» Before-and-after change data:
[Start of Attachment]
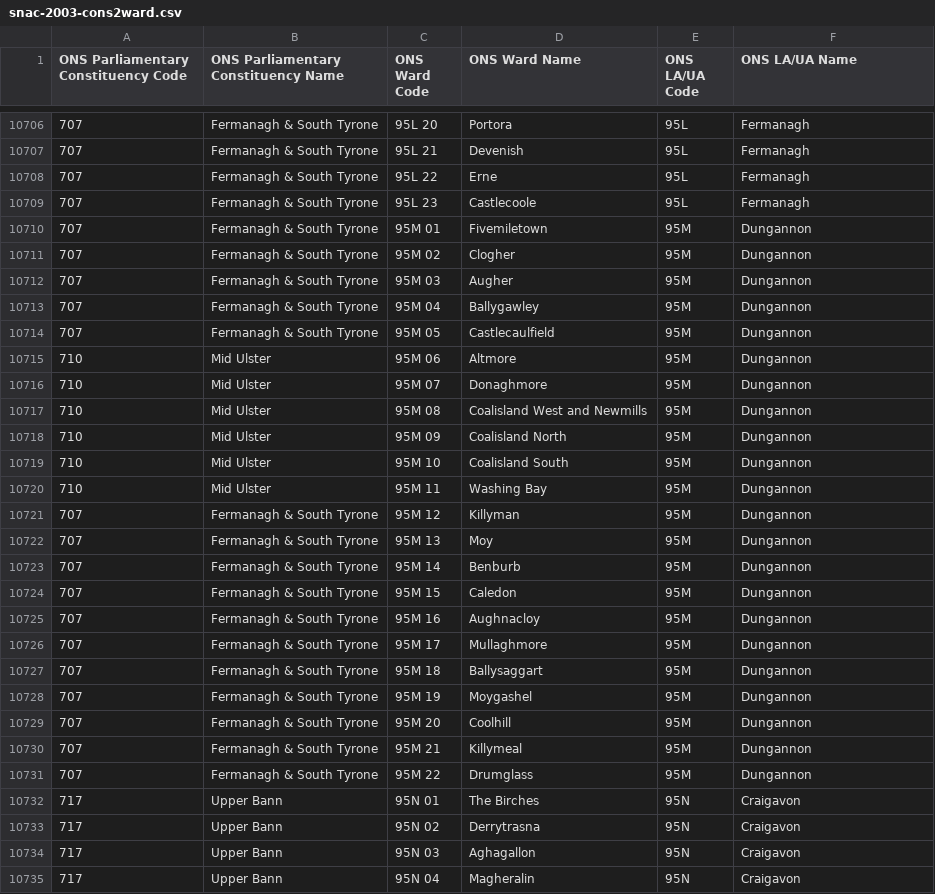
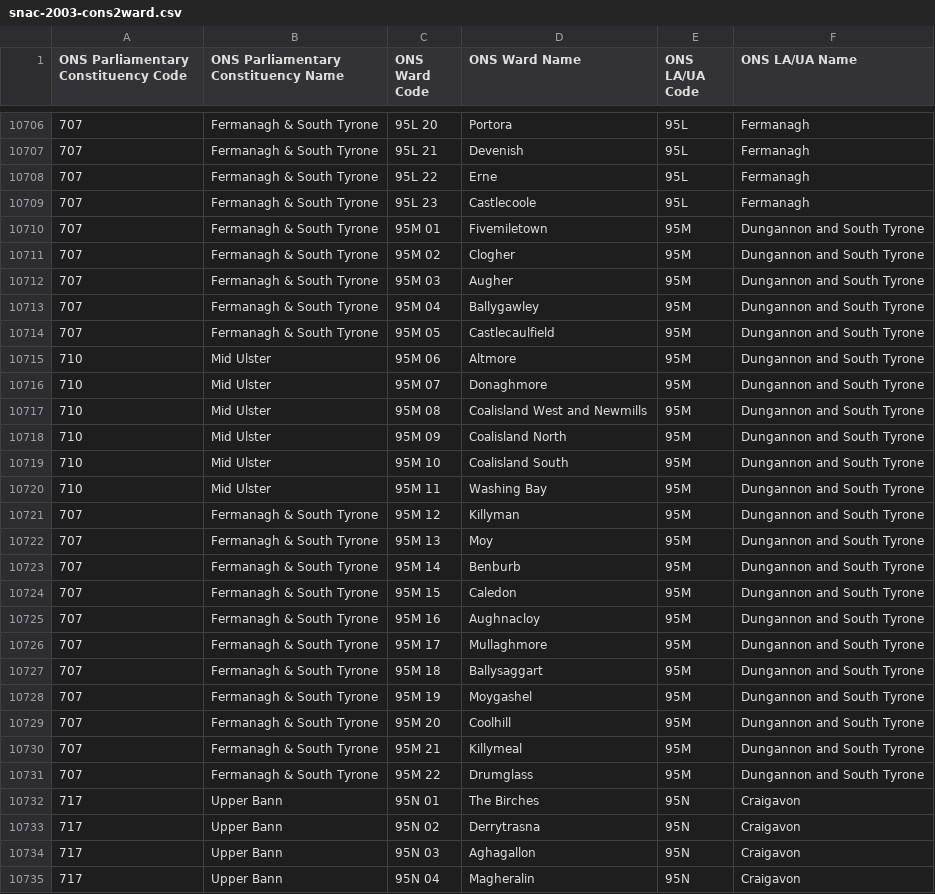
Before and after one commit to mysociety/internal-services, a CSV file: mapit-dadem-loading/snac-2003-cons2ward.csv, drawn as a sheet; only a part is shown, gaps mark what is left out.

Commit message:
Couple of councils don't need replacing, Dungannon new name.

```diff
--- a/mapit-dadem-loading/snac-2003-cons2ward.csv
+++ b/mapit-dadem-loading/snac-2003-cons2ward.csv
@@ -10709,24 +10709,24 @@
 "707","Fermanagh & South Tyrone","95L 23","Castlecoole","95L","Fermanagh"
-"707","Fermanagh & South Tyrone","95M 01","Fivemiletown","95M","Dungannon"
-"707","Fermanagh & South Tyrone","95M 02","Clogher","95M","Dungannon"
-"707","Fermanagh & South Tyrone","95M 03","Augher","95M","Dungannon"
-"707","Fermanagh & South Tyrone","95M 04","Ballygawley","95M","Dungannon"
-"707","Fermanagh & South Tyrone","95M 05","Castlecaulfield","95M","Dungannon"
-"710","Mid Ulster","95M 06","Altmore","95M","Dungannon"
-"710","Mid Ulster","95M 07","Donaghmore","95M","Dungannon"
-"710","Mid Ulster","95M 08","Coalisland West and Newmills","95M","Dungannon"
-"710","Mid Ulster","95M 09","Coalisland North","95M","Dungannon"
-"710","Mid Ulster","95M 10","Coalisland South","95M","Dungannon"
-"710","Mid Ulster","95M 11","Washing Bay","95M","Dungannon"
-"707","Fermanagh & South Tyrone","95M 12","Killyman","95M","Dungannon"
-"707","Fermanagh & South Tyrone","95M 13","Moy","95M","Dungannon"
-"707","Fermanagh & South Tyrone","95M 14","Benburb","95M","Dungannon"
-"707","Fermanagh & South Tyrone","95M 15","Caledon","95M","Dungannon"
-"707","Fermanagh & South Tyrone","95M 16","Aughnacloy","95M","Dungannon"
-"707","Fermanagh & South Tyrone","95M 17","Mullaghmore","95M","Dungannon"
-"707","Fermanagh & South Tyrone","95M 18","Ballysaggart","95M","Dungannon"
-"707","Fermanagh & South Tyrone","95M 19","Moygashel","95M","Dungannon"
-"707","Fermanagh & South Tyrone","95M 20","Coolhill","95M","Dungannon"
-"707","Fermanagh & South Tyrone","95M 21","Killymeal","95M","Dungannon"
-"707","Fermanagh & South Tyrone","95M 22","Drumglass","95M","Dungannon"
+"707","Fermanagh & South Tyrone","95M 01","Fivemiletown","95M","Dungannon and South Tyrone"
+"707","Fermanagh & South Tyrone","95M 02","Clogher","95M","Dungannon and South Tyrone"
+"707","Fermanagh & South Tyrone","95M 03","Augher","95M","Dungannon and South Tyrone"
+"707","Fermanagh & South Tyrone","95M 04","Ballygawley","95M","Dungannon and South Tyrone"
+"707","Fermanagh & South Tyrone","95M 05","Castlecaulfield","95M","Dungannon and South Tyrone"
+"710","Mid Ulster","95M 06","Altmore","95M","Dungannon and South Tyrone"
+"710","Mid Ulster","95M 07","Donaghmore","95M","Dungannon and South Tyrone"
+"710","Mid Ulster","95M 08","Coalisland West and Newmills","95M","Dungannon and South Tyrone"
+"710","Mid Ulster","95M 09","Coalisland North","95M","Dungannon and South Tyrone"
+"710","Mid Ulster","95M 10","Coalisland South","95M","Dungannon and South Tyrone"
+"710","Mid Ulster","95M 11","Washing Bay","95M","Dungannon and South Tyrone"
+"707","Fermanagh & South Tyrone","95M 12","Killyman","95M","Dungannon and South Tyrone"
+"707","Fermanagh & South Tyrone","95M 13","Moy","95M","Dungannon and South Tyrone"
+"707","Fermanagh & South Tyrone","95M 14","Benburb","95M","Dungannon and South Tyrone"
+"707","Fermanagh & South Tyrone","95M 15","Caledon","95M","Dungannon and South Tyrone"
+"707","Fermanagh & South Tyrone","95M 16","Aughnacloy","95M","Dungannon and South Tyrone"
+"707","Fermanagh & South Tyrone","95M 17","Mullaghmore","95M","Dungannon and South Tyrone"
+"707","Fermanagh & South Tyrone","95M 18","Ballysaggart","95M","Dungannon and South Tyrone"
+"707","Fermanagh & South Tyrone","95M 19","Moygashel","95M","Dungannon and South Tyrone"
+"707","Fermanagh & South Tyrone","95M 20","Coolhill","95M","Dungannon and South Tyrone"
+"707","Fermanagh & South Tyrone","95M 21","Killymeal","95M","Dungannon and South Tyrone"
+"707","Fermanagh & South Tyrone","95M 22","Drumglass","95M","Dungannon and South Tyrone"
 "717","Upper Bann","95N 01","The Birches","95N","Craigavon"
```
Also changed, not shown: mapit-dadem-loading/ni-electoral-areas.csv, 2 other files.
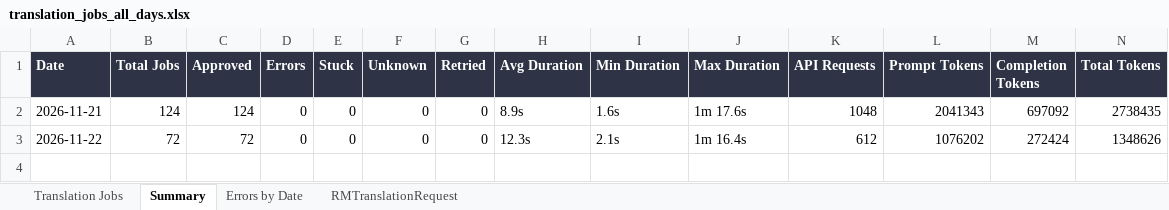
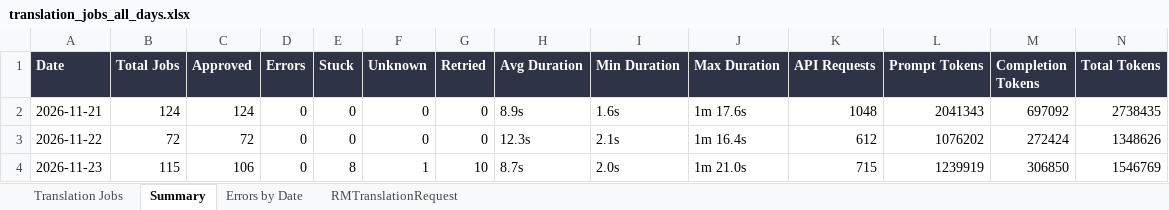
Before and after one commit to adeporra/rm-translation-reports, an Excel workbook: translation_jobs_all_days.xlsx, sheet Summary, drawn as a sheet; values as stored, in another font and other column widths than the file's, no borders; the diff names each change by its address in the sheet, - before the commit and + after, or states it on an @@ line.

```diff
--- a/translation_jobs_all_days.xlsx (sheet Summary)
+++ b/translation_jobs_all_days.xlsx (sheet Summary)
+row 4: 2026-11-23 | 115 | 106 | 0 | 8 | 1 | 10 | 8.7s | 2.0s | 1m 21.0s | 715 | 1239919 | 306850 | 1546769
```
Also changed, not shown: sheet Translation Jobs, sheet RMTranslationRequest, sheet Errors by Date, 5 other files.
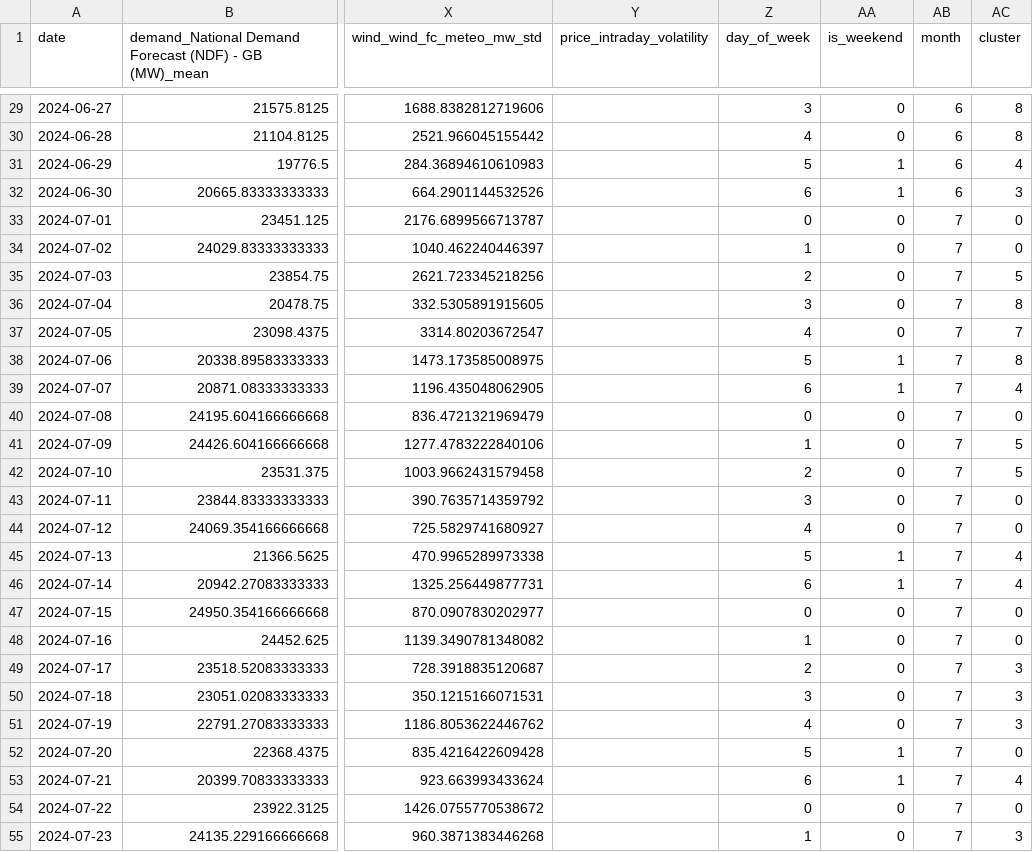
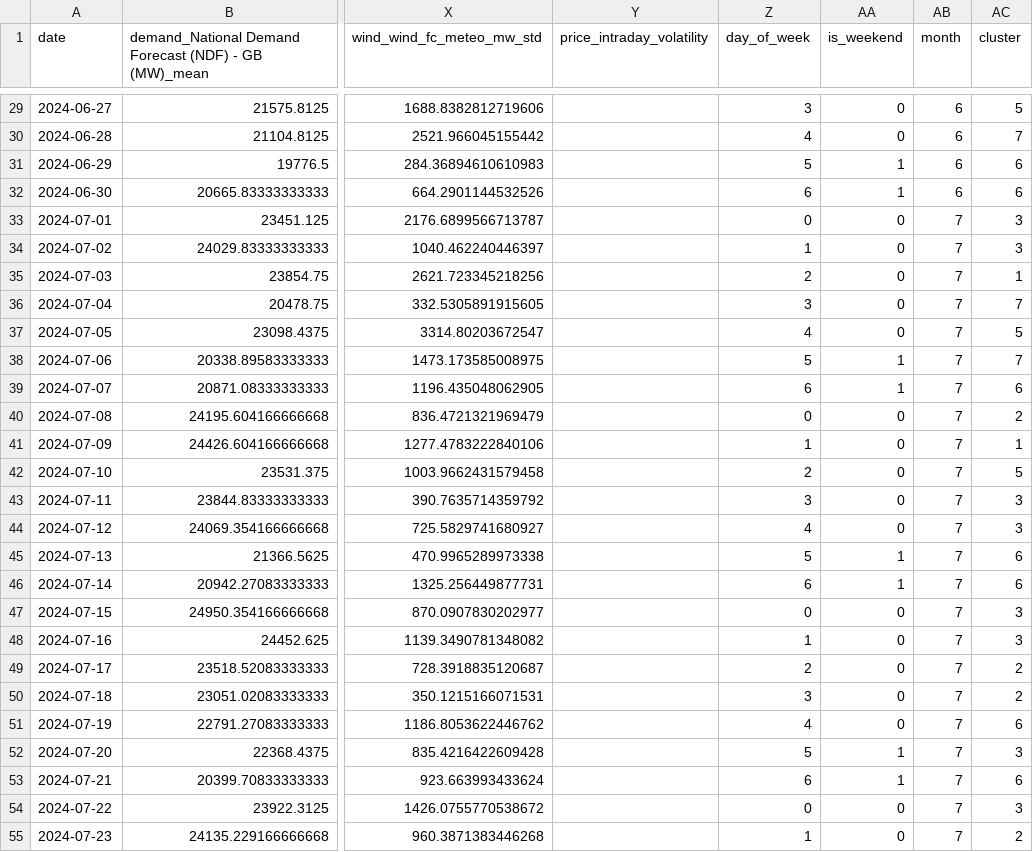
Before and after one commit to apostoloska21/reference_day, a CSV file: task2_week2/src/data/processed/daily_metrics_with_clusters.csv, drawn as a sheet; only a part is shown, gaps mark what is left out; the diff covers the shown part only; the diff names each change by its address in the sheet, - before the commit and + after, or states it on an @@ line.

```diff
--- a/task2_week2/src/data/processed/daily_metrics_with_clusters.csv
+++ b/task2_week2/src/data/processed/daily_metrics_with_clusters.csv
-AC29 (cluster): 8
+AC29 (cluster): 5
-AC30 (cluster): 8
+AC30 (cluster): 7
-AC31 (cluster): 4
+AC31 (cluster): 6
-AC32 (cluster): 3
+AC32 (cluster): 6
-AC33:AC34 (cluster): 0
+AC33:AC34 (cluster): 3
-AC35 (cluster): 5
+AC35 (cluster): 1
-AC36 (cluster): 8
+AC36 (cluster): 7
-AC37 (cluster): 7
+AC37 (cluster): 5
-AC38 (cluster): 8
+AC38 (cluster): 7
-AC39 (cluster): 4
+AC39 (cluster): 6
-AC40 (cluster): 0
+AC40 (cluster): 2
-AC41 (cluster): 5
+AC41 (cluster): 1
-AC43:AC44 (cluster): 0
+AC43:AC44 (cluster): 3
-AC45:AC46 (cluster): 4
+AC45:AC46 (cluster): 6
-AC47:AC48 (cluster): 0
+AC47:AC48 (cluster): 3
-AC49:AC50 (cluster): 3
+AC49:AC50 (cluster): 2
-AC51 (cluster): 3
+AC51 (cluster): 6
-AC52 (cluster): 0
+AC52 (cluster): 3
-AC53 (cluster): 4
+AC53 (cluster): 6
-AC54 (cluster): 0
+AC54 (cluster): 3
-AC55 (cluster): 3
+AC55 (cluster): 2
```
Also changed, not shown: 102 edited cells elsewhere in this file, task2_week2/notebooks/perfect_foresight_da_pnl.csv, 8 other files.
[End of Attachment]
» TASK DETAILS:
In the entries above, identify every line with the word "Caledon". Copy those lines.

» RESULT BELOW:
-"707","Fermanagh & South Tyrone","95M 15","Caledon","95M","Dungannon"
+"707","Fermanagh & South Tyrone","95M 15","Caledon","95M","Dungannon and South Tyrone"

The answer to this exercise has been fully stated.